Chapter 13:

The court may order creditors to accept, over time, a monthly payment of whatever a person can afford to pay towards his bills. One monthly payment is made to a bankruptcy trustee who distributes money to your creditors. Each case is different, but, there is generally no requirement that this payment is enough to pay all or even a significant percentage of your old bills. Instead, many people have a total monthly payment of as little as $100 per month. The monthly payment is most often made for 3 years and cannot be any longer than 5 years. Once the payments are completed, the unpaid balance of most debts is discharged – even if the bill hasn’t been paid. In some situations, Chapter 13 can provide benefits that are not available in a Chapter 7. For example, it may be possible to use this chapter: to catch-up a mortgage that is in foreclosure, to eliminate a second or third mortgage, or to restructure a vehicle loan.

Chapter 11:

A complex form of bankruptcy that is most frequently used by businesses.

Chapter 12:

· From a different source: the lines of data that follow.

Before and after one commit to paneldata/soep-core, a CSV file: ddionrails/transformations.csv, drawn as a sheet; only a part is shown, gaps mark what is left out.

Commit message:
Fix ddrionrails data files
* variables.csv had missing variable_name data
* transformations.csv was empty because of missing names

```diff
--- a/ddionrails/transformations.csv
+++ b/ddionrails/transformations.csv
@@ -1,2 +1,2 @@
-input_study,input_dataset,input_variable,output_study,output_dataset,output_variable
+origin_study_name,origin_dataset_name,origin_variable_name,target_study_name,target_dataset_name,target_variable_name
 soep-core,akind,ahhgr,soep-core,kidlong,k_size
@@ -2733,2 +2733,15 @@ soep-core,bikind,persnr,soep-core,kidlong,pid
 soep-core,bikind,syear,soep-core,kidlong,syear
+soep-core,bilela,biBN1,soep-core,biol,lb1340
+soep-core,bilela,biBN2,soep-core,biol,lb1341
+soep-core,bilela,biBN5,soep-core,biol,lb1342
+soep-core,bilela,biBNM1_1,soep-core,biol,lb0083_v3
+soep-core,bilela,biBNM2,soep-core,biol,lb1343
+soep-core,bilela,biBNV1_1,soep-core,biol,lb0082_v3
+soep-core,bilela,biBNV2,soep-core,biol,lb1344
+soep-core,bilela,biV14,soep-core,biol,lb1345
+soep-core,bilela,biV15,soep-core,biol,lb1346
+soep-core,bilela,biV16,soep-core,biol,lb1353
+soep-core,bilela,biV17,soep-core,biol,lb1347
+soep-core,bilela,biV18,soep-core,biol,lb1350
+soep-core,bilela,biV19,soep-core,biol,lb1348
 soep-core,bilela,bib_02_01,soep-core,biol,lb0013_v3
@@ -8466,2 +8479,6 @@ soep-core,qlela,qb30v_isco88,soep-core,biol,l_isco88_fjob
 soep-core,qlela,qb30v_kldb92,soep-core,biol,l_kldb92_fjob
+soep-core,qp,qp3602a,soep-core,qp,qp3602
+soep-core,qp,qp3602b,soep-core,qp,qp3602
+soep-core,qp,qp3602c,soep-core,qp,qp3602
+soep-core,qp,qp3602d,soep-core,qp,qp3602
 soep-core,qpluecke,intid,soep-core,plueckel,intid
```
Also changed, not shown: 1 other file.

A rare form of bankruptcy that is only available to farmers and fisherman.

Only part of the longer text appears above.